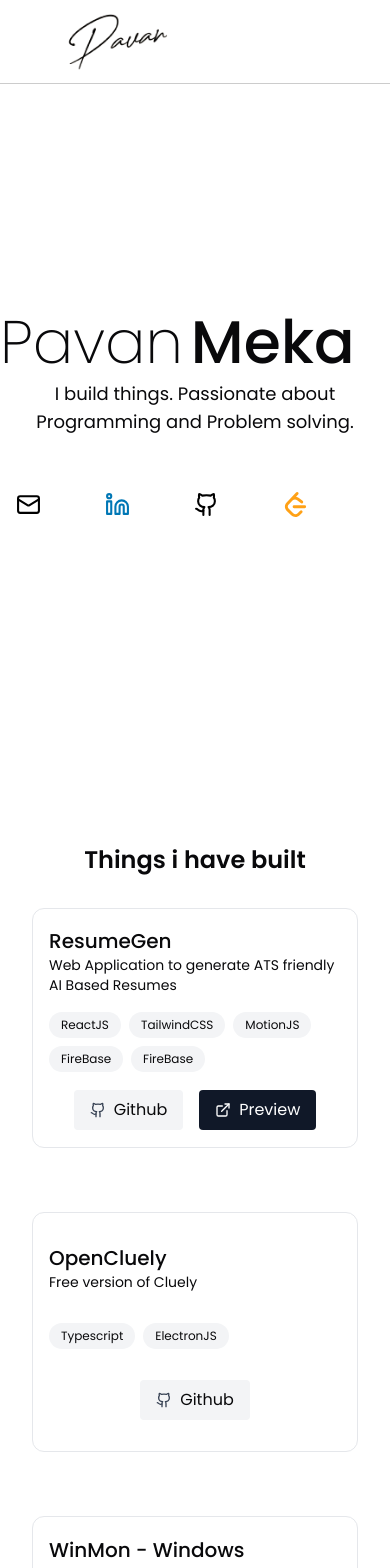
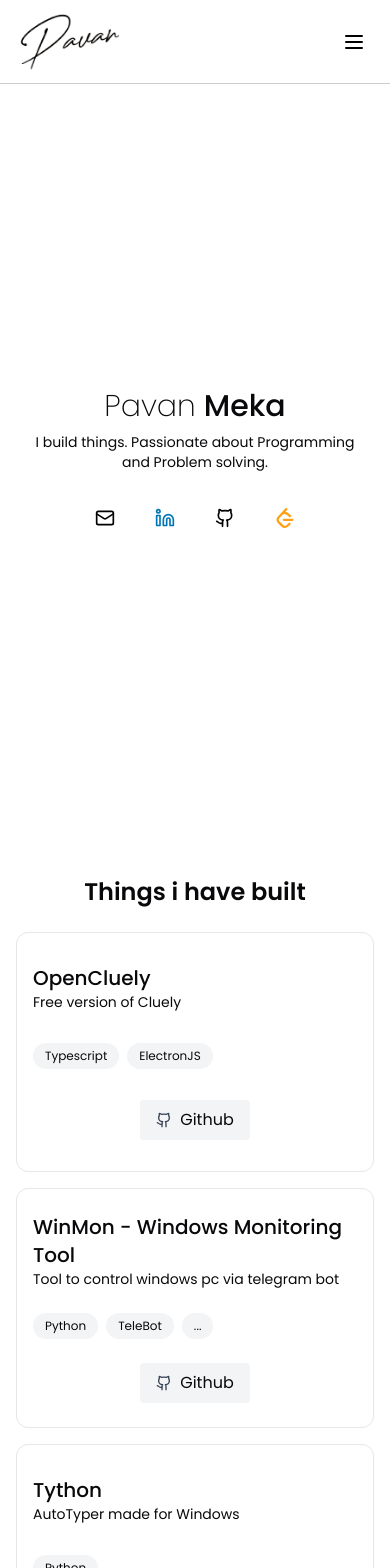
Before and after one commit to PavanMeka09/Portfolio, a React (Vite) app: page / in a window 390 px wide. Shown: the top 1568 px of the page. Built offline with nearby package versions, Linux system fonts and the light colour scheme.

Commit message:
make mobile responsive

```diff
--- a/src/Components/Card.jsx
+++ b/src/Components/Card.jsx
@@ -3,7 +3,7 @@ import { LuExternalLink, LuGithub } from 'react-icons/lu';
 export const Card = (props) => {
   return (
     <div
-      className="relative h-[15rem] w-[25rem] border-[1px] border-gray-200 dark:border-gray-800 bg-white dark:bg-gray-900 transition-all duration-300 flex flex-col justify-evenly py-4 items-center rounded-xl px-4 gap-4 hover:border-gray-400 dark:hover:border-gray-600 hover:scale-[1.02] hover:shadow-lg dark:hover:shadow-gray-800/50"
+      className="relative w-full max-w-[25rem] h-auto min-h-[15rem] border-[1px] border-gray-200 dark:border-gray-800 bg-white dark:bg-gray-900 transition-all duration-300 flex flex-col justify-evenly py-4 items-center rounded-xl px-4 gap-4 hover:border-gray-400 dark:hover:border-gray-600 hover:scale-[1.02] hover:shadow-lg dark:hover:shadow-gray-800/50"
     >
       <div className='w-[100%]'>
         <h1 className='text-xl font-[500] text-gray-900 dark:text-gray-100'>{props.name}</h1>
@@ -16,7 +16,7 @@ export const Card = (props) => {
           </p>
         ))}
       </div>
-      <div className='flex w-[100%] justify-center gap-4 transition-all'>
+      <div className='flex w-[100%] justify-center gap-4 transition-all flex-wrap'>
         {props.github && <a target='_blank' href={props.github} className='bg-gray-100 dark:bg-gray-800 text-gray-700 dark:text-gray-300 cursor-pointer px-4 py-2 rounded flex gap-2 hover:-translate-y-1 transition-all items-center'>
           <LuGithub/>
           <p>Github</p>
--- a/src/Components/Footer.jsx
+++ b/src/Components/Footer.jsx
@@ -1,6 +1,6 @@
 export const Footer = () => {
   return (
-    <div className='h-[8vh] w-screen bg-transparent flex gap-1 justify-center items-center border-t-1 text-sm font-semibold text-zinc-700'>
+    <div className='min-h-[8vh] w-screen bg-transparent flex gap-1 justify-center items-center border-t border-black/20 dark:border-white/20 text-sm font-semibold text-zinc-700 px-4 py-4'>
       <p>
         Made by
       </p>
--- a/src/Components/Navbar.jsx
+++ b/src/Components/Navbar.jsx
@@ -1,17 +1,35 @@
 import black from '../assets/black.png'
 import { ThemeSwitcher } from '../utils/ThemeSwitcher'
+import { useState } from 'react'
+import { LuMenu, LuX } from 'react-icons/lu'
 
 export const Navbar = () => {
+  const [isMenuOpen, setIsMenuOpen] = useState(false);
+
   return (
     <div className='h-[10vh] w-screen bg-transparent flex justify-center items-center fixed top-0 z-[100]'>
-      <div className='h-[100%] w-[100%] border-b-[1px] border-black/20 dark:border-white/20 flex justify-between items-center px-16 bg-clip-padding backdrop-filter backdrop-blur-lg'>
+      <div className='h-[100%] w-[100%] border-b-[1px] border-black/20 dark:border-white/20 flex justify-between items-center px-4 sm:px-16 bg-clip-padding backdrop-filter backdrop-blur-lg'>
         <a href="https://pavanmeka.vercel.app" className='h-[130%]'>
           <img src={black} className='h-[100%] rounded-full dark:filter dark:invert'/>
         </a>
         <div className='hidden gap-10 sm:flex'>
           <ThemeSwitcher className="p-2 hover:bg-black/5 dark:hover:bg-white/10 rounded-md cursor-pointer"/>
         </div>
+        <button
+          className='sm:hidden p-2 hover:bg-black/5 dark:hover:bg-white/10 rounded-md cursor-pointer'
+          onClick={() => setIsMenuOpen(!isMenuOpen)}
+        >
+          {isMenuOpen ? <LuX size={24} /> : <LuMenu size={24} />}
+        </button>
       </div>
+      {/* Mobile Menu */}
+      {isMenuOpen && (
+        <div className='fixed top-[10vh] left-0 w-full bg-white dark:bg-zinc-950 border-b border-black/20 dark:border-white/20 sm:hidden'>
+          <div className='flex flex-col items-center py-4'>
+            <ThemeSwitcher className="p-2 hover:bg-black/5 dark:hover:bg-white/10 rounded-md cursor-pointer"/>
+          </div>
+        </div>
+      )}
     </div>
   )
 }
--- a/src/Pages/Hero.jsx
+++ b/src/Pages/Hero.jsx
@@ -8,8 +8,8 @@ import {
   SiMysql, SiPostgresql, SiMongodb, SiFirebase,
   SiPrisma,
   SiGit, SiGithub,
- SiDocker, SiKubernetes,
- SiLeetcode
+  SiDocker, SiKubernetes,
+  SiLeetcode
 } from "react-icons/si";
 import { FaAws, FaJava } from "react-icons/fa";
 
@@ -43,28 +43,27 @@ const itemVariants = {
 
 export const Hero = () => {
   return (
-
-    <div className='relative h-screen w-screen flex flex-col lg:flex-row justify-evenly items-center overflow-hidden'>
-      <div className='relative z-10 text-center flex flex-col justify-center items-start gap-10'>
-        <div className='flex flex-col justify-center items-start'>
-          <span className='flex flex-row gap-2'>
-            <h1 className='text-6xl font-extralight mb-2'>Pavan</h1>
-            <h1 className='text-6xl font-medium mb-2'>Meka</h1>
+    <div className='relative min-h-screen w-full flex flex-col lg:flex-row justify-center items-center px-4 sm:px-6 lg:px-8 overflow-hidden pt-[10vh]'>
+      <div className='relative z-10 text-center lg:text-left flex flex-col justify-center items-center lg:items-start gap-6 sm:gap-8 lg:gap-10 max-w-4xl'>
+        <div className='flex flex-col justify-center items-center lg:items-start'>
+          <span className='flex flex-row gap-2 flex-wrap justify-center lg:justify-start'>
+            <h1 className='text-3xl sm:text-4xl lg:text-6xl font-extralight mb-2'>Pavan</h1>
+            <h1 className='text-3xl sm:text-4xl lg:text-6xl font-medium mb-2'>Meka</h1>
           </span>
-          <p className='text-lg'>I build things. Passionate about Programming and Problem solving.</p>
+          <p className='text-sm sm:text-base lg:text-lg text-center lg:text-left max-w-[90%] sm:max-w-none'>I build things. Passionate about Programming and Problem solving.</p>
         </div>
-        <div className='flex gap-8 z-10'>
-          <a href="mailto:mekapavan99@gmail.com" className='p-4 rounded-xl hover:bg-zinc-100 transition-all dark:text-white dark:hover:bg-zinc-800'>
-            <LuMail size={25} className="text-black dark:text-white"/>
+        <div className='flex gap-4 sm:gap-6 lg:gap-8 z-10 flex-wrap justify-center lg:justify-start'>
+          <a href="mailto:mekapavan99@gmail.com" className='p-3 sm:p-4 rounded-xl hover:bg-zinc-100 transition-all dark:text-white dark:hover:bg-zinc-800'>
+            <LuMail size={20} className="text-black dark:text-white sm:w-[25px] sm:h-[25px]"/>
           </a>
-          <a href="https://www.linkedin.com/in/pavanmeka99" target='_blank' className='p-4 rounded-xl hover:bg-zinc-100 transition-all dark:text-white dark:hover:bg-zinc-800'>
-            <LuLinkedin size={25} className="text-[#0077B5] dark:text-[#0077B5]"/>
+          <a href="https://www.linkedin.com/in/pavanmeka99" target='_blank' className='p-3 sm:p-4 rounded-xl hover:bg-zinc-100 transition-all dark:text-white dark:hover:bg-zinc-800'>
+            <LuLinkedin size={20} className="text-[#0077B5] dark:text-[#0077B5] sm:w-[25px] sm:h-[25px]"/>
           </a>
-          <a href="https://github.com/PavanMeka09" target='_blank' className='p-4 rounded-xl hover:bg-zinc-100 transition-all dark:text-white dark:hover:bg-zinc-800'>
-            <LuGithub size={25} className="text-black dark:text-white"/>
+          <a href="https://github.com/PavanMeka09" target='_blank' className='p-3 sm:p-4 rounded-xl hover:bg-zinc-100 transition-all dark:text-white dark:hover:bg-zinc-800'>
+            <LuGithub size={20} className="text-black dark:text-white sm:w-[25px] sm:h-[25px]"/>
           </a>
-          <a href="https://leetcode.com/u/mekapavan99/" target='_blank' className='p-4 rounded-xl hover:bg-zinc-100 transition-all dark:text-white dark:hover:bg-zinc-800'>
-            <SiLeetcode size={25} className="text-[#FFA116] dark:text-[#FFA116]"/>
+          <a href="https://leetcode.com/u/mekapavan99/" target='_blank' className='p-3 sm:p-4 rounded-xl hover:bg-zinc-100 transition-all dark:text-white dark:hover:bg-zinc-800'>
+            <SiLeetcode size={20} className="text-[#FFA116] dark:text-[#FFA116] sm:w-[25px] sm:h-[25px]"/>
           </a>
         </div>
       </div>
--- a/src/Pages/Projects.jsx
+++ b/src/Pages/Projects.jsx
@@ -1,16 +1,19 @@
 import { Card } from '../Components/Card'
+import { FaArrowRight } from "react-icons/fa6";
 
 export const Projects = () => {
   return (<>
-    <div className='min-h-[500px] w-screen' id='projects'>
-      <h1 className='text-2xl font-semibold text-center'>Things i have built</h1>
-      <div className='flex justify-center items-center flex-wrap p-8 gap-16'>
-      <Card name="ResumeGen" desc='Web Application to generate ATS friendly AI Based Resumes' stack={["ReactJS", "TailwindCSS", "MotionJS", "FireBase", "FireBase"]} github='https://github.com/PavanMeka09/ResumeGen' preview='https://pmresumegen.vercel.app/'/>
-      <Card name="OpenCluely" desc='Free version of Cluely' stack={["Typescript", "ElectronJS"]} github='https://github.com/PavanMeka09/OpenCluely'/>
-      <Card name="WinMon - Windows Monitoring Tool" desc='Tool to control windows pc via telegram bot' stack={["Python", "TeleBot", "..."]} github='https://github.com/PavanMeka09/WinMon'/>
-      <Card name="Tython" desc='AutoTyper made for Windows' stack={["Python"]} github='https://github.com/PavanMeka09/Tython'/>
-      <Card name="UPIQrGen" desc='UPI Payment QR Code Generator' stack={["HTML", "tailwindCSS", "JS"]} github='https://github.com/PavanMeka09/upiqrgen' preview="https://pavanmeka09.github.io/upiqrgen/"/>
-      <Card name="Project0" desc='Modern Financial Management tool' stack={["Typescript", "NextJs", "tailwindCSS"]} github='https://github.com/PavanMeka09/upiqrgen' preview="https://pavanmeka09.github.io/upiqrgen/"/>
+    <div className='min-h-[500px] w-full max-w-7xl mx-auto px-4 sm:px-6 lg:px-8 py-8 sm:py-12' id='projects'>
+      <h1 className='text-2xl lg:text-3xl font-semibold text-center mb-6 sm:mb-8'>Things i have built</h1>
+      <div className='grid grid-cols-1 sm:grid-cols-2 gap-4 sm:gap-6 lg:gap-8 max-w-4xl mx-auto'>
+        {/* <Card name="ResumeGen" desc='Web Application to generate ATS friendly AI Based Resumes' stack={["ReactJS", "TailwindCSS", "MotionJS", "FireBase", "FireBase"]} github='https://github.com/PavanMeka09/ResumeGen' preview='https://pmresumegen.vercel.app/'/> */}
+        <Card name="OpenCluely" desc='Free version of Cluely' stack={["Typescript", "ElectronJS"]} github='https://github.com/PavanMeka09/OpenCluely'/>
+        <Card name="WinMon - Windows Monitoring Tool" desc='Tool to control windows pc via telegram bot' stack={["Python", "TeleBot", "..."]} github='https://github.com/PavanMeka09/WinMon'/>
+        <Card name="Tython" desc='AutoTyper made for Windows' stack={["Python"]} github='https://github.com/PavanMeka09/Tython'/>
+        <Card name="UPIQrGen" desc='UPI Payment QR Code Generator' stack={["HTML", "tailwindCSS", "JS"]} github='https://github.com/PavanMeka09/upiqrgen' preview="https://pavanmeka09.github.io/upiqrgen/"/>
+      </div>
+      <div className='flex justify-center mt-6 sm:mt-8'>
+        <a className='dark:text-zinc-400 dark:hover:text-zinc-200 flex items-center gap-1 text-sm text-zinc-500 hover:text-zinc-700 hover:underline hover:gap-2 transition-all' href='https://github.com/PavanMeka09?tab=repositories' target='_blank'>view more <FaArrowRight /></a>
       </div>
     </div>
   </>
--- a/src/utils/ThemeSwitcher.jsx
+++ b/src/utils/ThemeSwitcher.jsx
@@ -5,8 +5,11 @@ import { motion, AnimatePresence } from "motion/react";
 export const ThemeSwitcher = (props) => {
   const [isDark, setIsDark] = useState(() => {
     const savedTheme = localStorage.getItem("isDark");
+    const systemPrefersDark = window.matchMedia('(prefers-color-scheme: dark)').matches;
+
     if (savedTheme === null) {
-      return window.matchMedia('(prefers-color-scheme: dark)').matches;
+      localStorage.setItem("isDark", systemPrefersDark);
+      return systemPrefersDark;
     }
     return savedTheme === "true";
   });
@@ -14,10 +17,10 @@ export const ThemeSwitcher = (props) => {
   const [isAnimating, setIsAnimating] = useState(false);
 
   useEffect(() => {
-    // Listen for system theme changes
     const mediaQuery = window.matchMedia('(prefers-color-scheme: dark)');
     const handleChange = (e) => {
       if (localStorage.getItem("isDark") === null) {
+        localStorage.setItem("isDark", e.matches);
         setIsDark(e.matches);
       }
     };
```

▬▬▬▬▬▬▬▬▬▬

_What you need to do_
Go line by line through the data, copying each one that contains the word "export".

_Solution to this task_
 export const Card = (props) => {
@@ -16,7 +16,7 @@ export const Card = (props) => {
 export const Footer = () => {
 export const Navbar = () => {
 export const Hero = () => {
 export const Projects = () => {
 export const ThemeSwitcher = (props) => {
@@ -14,10 +17,10 @@ export const ThemeSwitcher = (props) => {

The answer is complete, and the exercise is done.